As the largest resource of information specific to women's brain health, we are sure you will find what you are looking for, and promise that you will discover new information.
Published on: February 23, 2011
by John Phillip for Natural News:
Alzheimer`s disease is a devastating condition that is characterized by the formation of protein amyloid plaques that attack the neural synapses and prevent normal chemical and electrical signaling activity in the brain.
Medical researchers aren’t certain if plaque is the cause of Alzheimer`s disease or a normal byproduct of cellular metabolism that remains behind to provoke the memory-robbing condition.
The British Journal of Pharmacology provides evidence to explain how plaque is formed in the absence of friendly endothelial nitric oxide (eNOS) that disrupts blood pressure, lipid levels and glucose in the brain. Resveratrol can increase eNOS levels in the brain and lower the impact of deadly plaques seen in Alzheimer`s disease.
Friendly nitric oxide is essential to the proper function of our vascular system. eNOS allows vessels and arteries to contract and expand so blood can effectively circulate to deliver nutrients and oxygen throughout the body. When eNOS production is inhibited, blood pressure rises and problems with blood glucose and cholesterol metabolism become evident.
A current study in the journalPLoS ONE demonstrates that as plaque begins to accumulate at the neural synapses, eNOS production declines, compounding the problem. Free radicals multiply in the brain as a consequence of the increasing amyloid load and extensive damage to delicate brain structures essential to cognitive function and memory ensue.
Resveratrol is a natural protective compound found in high concentrations in red grapes, red wine, purple grape juice, peanuts, and some berries. The nutrient has been the subject of extensive research as it has been shown to mimic the effect of caloric restriction known to extend healthy life span.
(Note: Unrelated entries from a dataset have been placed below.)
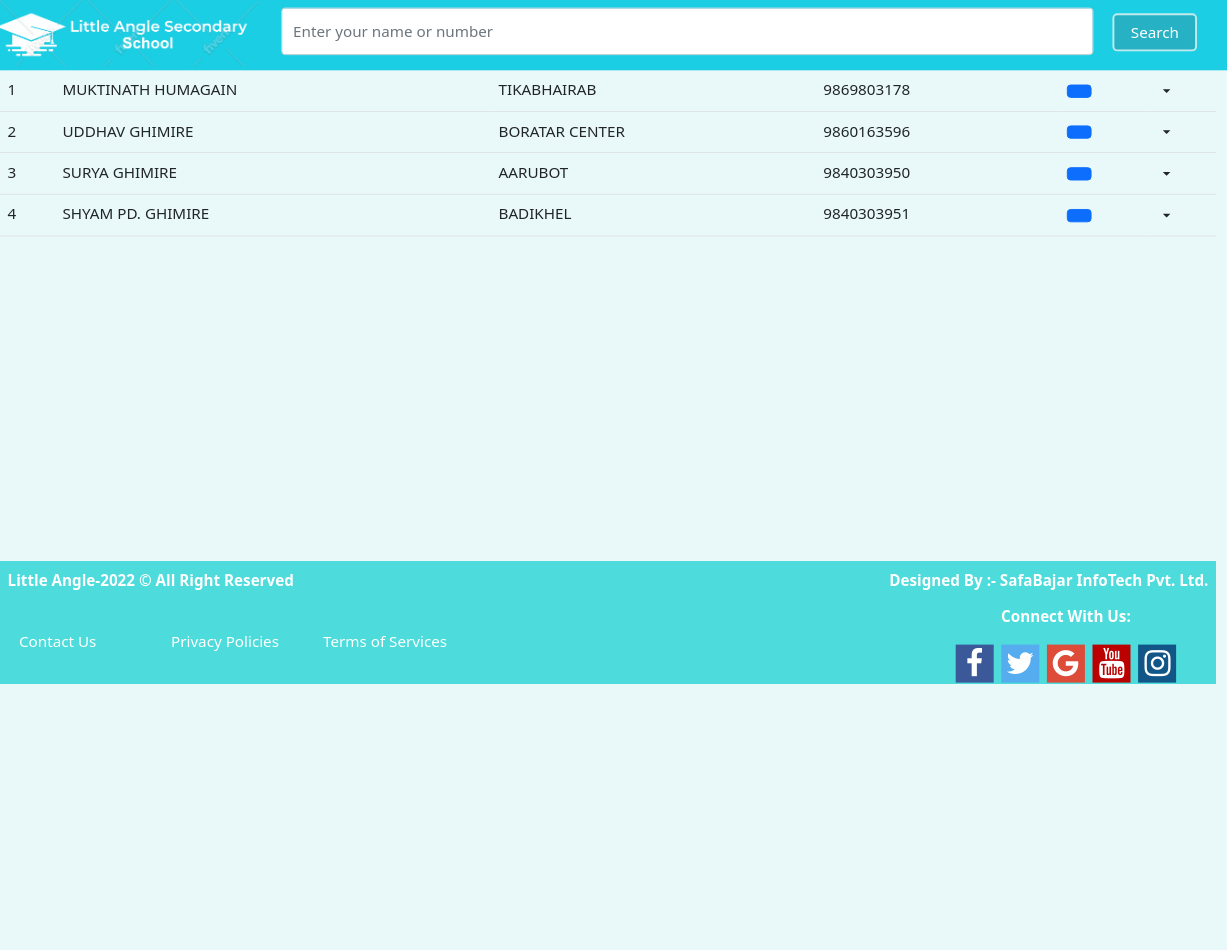
Repository: Sjuicyy/School-Project
Page: profilesview.html
The author's editor kept a copy of each file at every save. The page is drawn from the files as they stood at one save, then again after the next save.
The browser window is 1280 px wide. The page is 1292 px wide, so the pictures cover 1292 px, including what lies to the right of the window. The pictures show the whole page, at 95% of full size.

Above is the page before, as saved 2022-09-22 11:24:48.

After the next save:
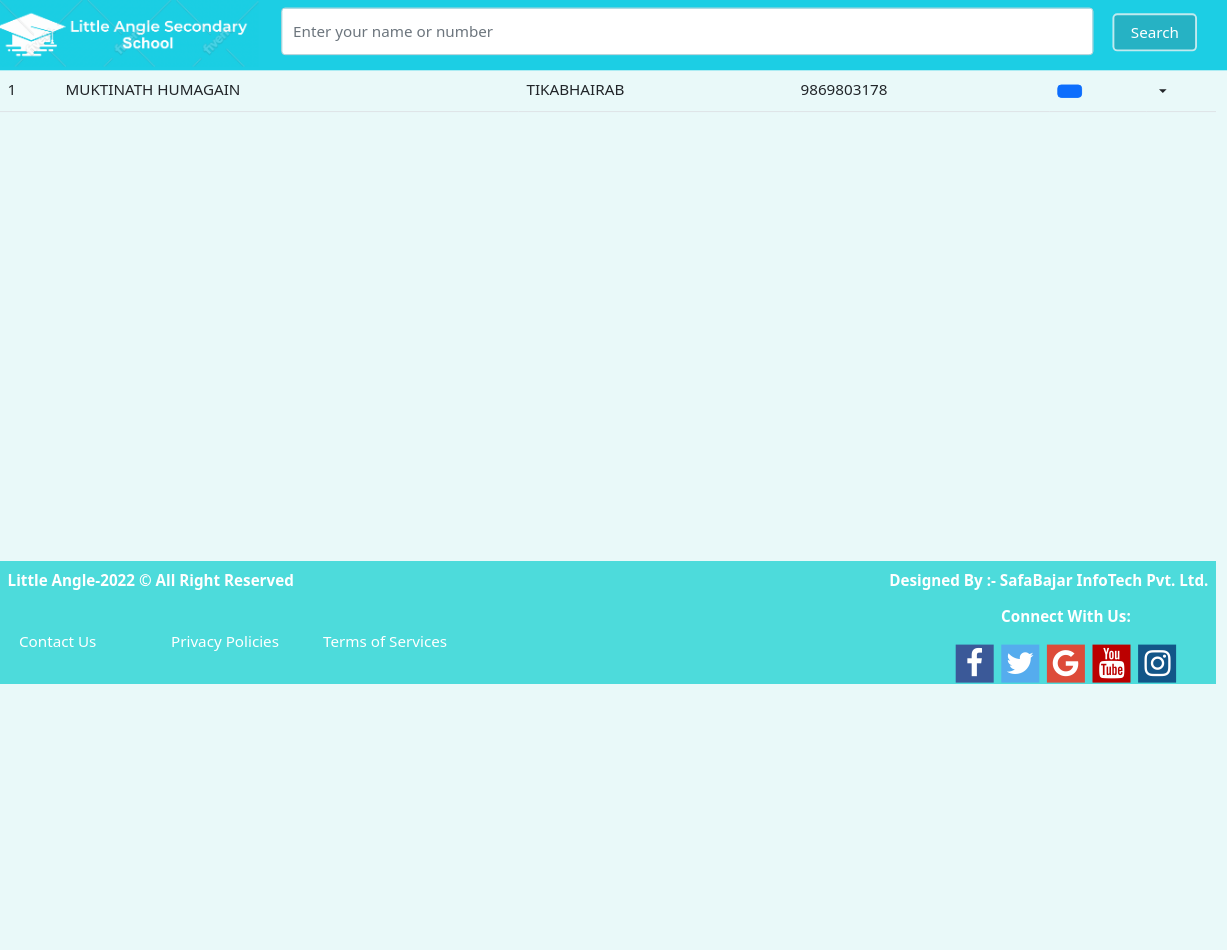
Saved 38 s later.
--- a/profilesview.html
+++ b/profilesview.html
@@ -260,78 +260,7 @@
                         </div>
                     </td>
                 </tr>
-                <tr class="text-nowrap" style="text-transform: uppercase;">
-                    <td>2</td>
-
-                    <td>uddhav ghimire </td>
-                    <td>boratar center </td>
-                    <td><span class=" bg-label-primary me-1">9860163596</span></td>
-                    <td> <a href="agentreport.php" type="button" class="btn btn-primary">
-                            <i class="bx bxs-report" style="color: white;"></i>
-                        </a></td>
-                    <td>
-                        <div class="dropdown">
-                            <button type="button" class="btn p-0 dropdown-toggle hide-arrow" data-bs-toggle="dropdown">
-                                <i class="bx bx-dots-vertical-rounded"></i>
-                            </button>
-
-                            <div class="dropdown-menu">
-                                <a class="dropdown-item" href="agentedit.php?id=45">
-                                    <i class="bx bx-edit-alt me-1"></i> Edit</a>
-                                <a class="dropdown-item" href="agentdelete.php?id=45&amp;Type=Farmer">
-                                    <i class="bx bx-trash me-1"></i> Delete</a>
-                            </div>
-                        </div>
-                    </td>
-                </tr>
-                <tr class="text-nowrap" style="text-transform: uppercase;">
-                    <td>3</td>
-
-                    <td>surya ghimire </td>
-                    <td>aarubot</td>
-                    <td><span class=" bg-label-primary me-1">9840303950</span></td>
-                    <td> <a href="agentreport.php" type="button" class="btn btn-primary">
-                            <i class="bx bxs-report" style="color: white;"></i>
-                        </a></td>
-                    <td>
-                        <div class="dropdown">
-                            <button type="button" class="btn p-0 dropdown-toggle hide-arrow" data-bs-toggle="dropdown">
-                                <i class="bx bx-dots-vertical-rounded"></i>
-                            </button>
-
-                            <div class="dropdown-menu">
-                                <a class="dropdown-item" href="agentedit.php?id=66">
-                                    <i class="bx bx-edit-alt me-1"></i> Edit</a>
-                                <a class="dropdown-item" href="agentdelete.php?id=66&amp;Type=Farmer">
-                                    <i class="bx bx-trash me-1"></i> Delete</a>
-                            </div>
-                        </div>
-                    </td>
-                </tr>
-                <tr class="text-nowrap" style="text-transform: uppercase;">
-                    <td>4</td>
-
-                    <td>shyam pd. ghimire </td>
-                    <td>badikhel</td>
-                    <td><span class=" bg-label-primary me-1">9840303951</span></td>
-                    <td> <a href="agentreport.php" type="button" class="btn btn-primary">
-                            <i class="bx bxs-report" style="color: white;"></i>
-                        </a></td>
-                    <td>
-                        <div class="dropdown">
-                            <button type="button" class="btn p-0 dropdown-toggle hide-arrow" data-bs-toggle="dropdown">
-                                <i class="bx bx-dots-vertical-rounded"></i>
-                            </button>
-
-                            <div class="dropdown-menu">
-                                <a class="dropdown-item" href="agentedit.php?id=67">
-                                    <i class="bx bx-edit-alt me-1"></i> Edit</a>
-                                <a class="dropdown-item" href="agentdelete.php?id=67&amp;Type=Farmer">
-                                    <i class="bx bx-trash me-1"></i> Delete</a>
-                            </div>
-                        </div>
-                    </td>
-                </tr>
+
             </tbody>
         </table>
     </div>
New evidence explains how resveratrol can reduce amyloid plaque burden in the aging brain.
Reporting in the journal Neurochemistry International, researchers have found that resveratrol activates an enzyme that helps make friendly eNOS and can break the plaque-formation cycle that is associated with the progression of Alzheimer`s disease. The researchers were able to show that resveratrol significantly inhibits plaque formation by as much as 90%.
The researchers concluded that their study“supports the concept that onset of neurodegenerative disease may be delayed or mitigated with use of dietary chemo-preventive agents that protect against beta-amyloid plaque formation and oxidative stress.”This evidence provides further support to the protective nature of natural nutrients to prevent and halt the development of a host of deadly chronic diseases.
Along with resveratrol, research has demonstrated the power of blueberries and grape seed extract to lower the risks associated with brain aging and cognitive decline. Each nutrient targets the expression of specific genes responsible for the progression of dementia and memory-robbing illnesses. People with a familial history of cognitive disease or early onset symptoms should consider supplementing with 50 to 200 mg of resveratrol daily to prevent or reverse amyloid plaque development.
It is a devastating omission that may have undercut years of work by brilliant researchers from around the world. Millions of dollars and countless hours have been spent investigating dementia. But in the view of...
A stroll through the Dutch community of De Hogeweyk is a journey to what could be the future of dementia care. Located within the small town of Weesp, just outside of Amsterdam, De Hogeweyk is...
Intimate-partner violence (IPV) is a pattern of physical and/or sexual violence inflicted by an intimate or ex-intimate partner. Global estimates published by the World Health Organization indicate that about 1 in 3 women have experienced...
The material presented through the Think Tank feature on this website is in no way intended to replace professional medical care or attention by a qualified practitioner. WBHI strongly advises all questioners and viewers using this feature with health problems to consult a qualified physician, especially before starting any treatment. The materials provided on this website cannot and should not be used as a basis for diagnosis or choice of treatment. The materials are not exhaustive and cannot always respect all the most recent research in all areas of medicine.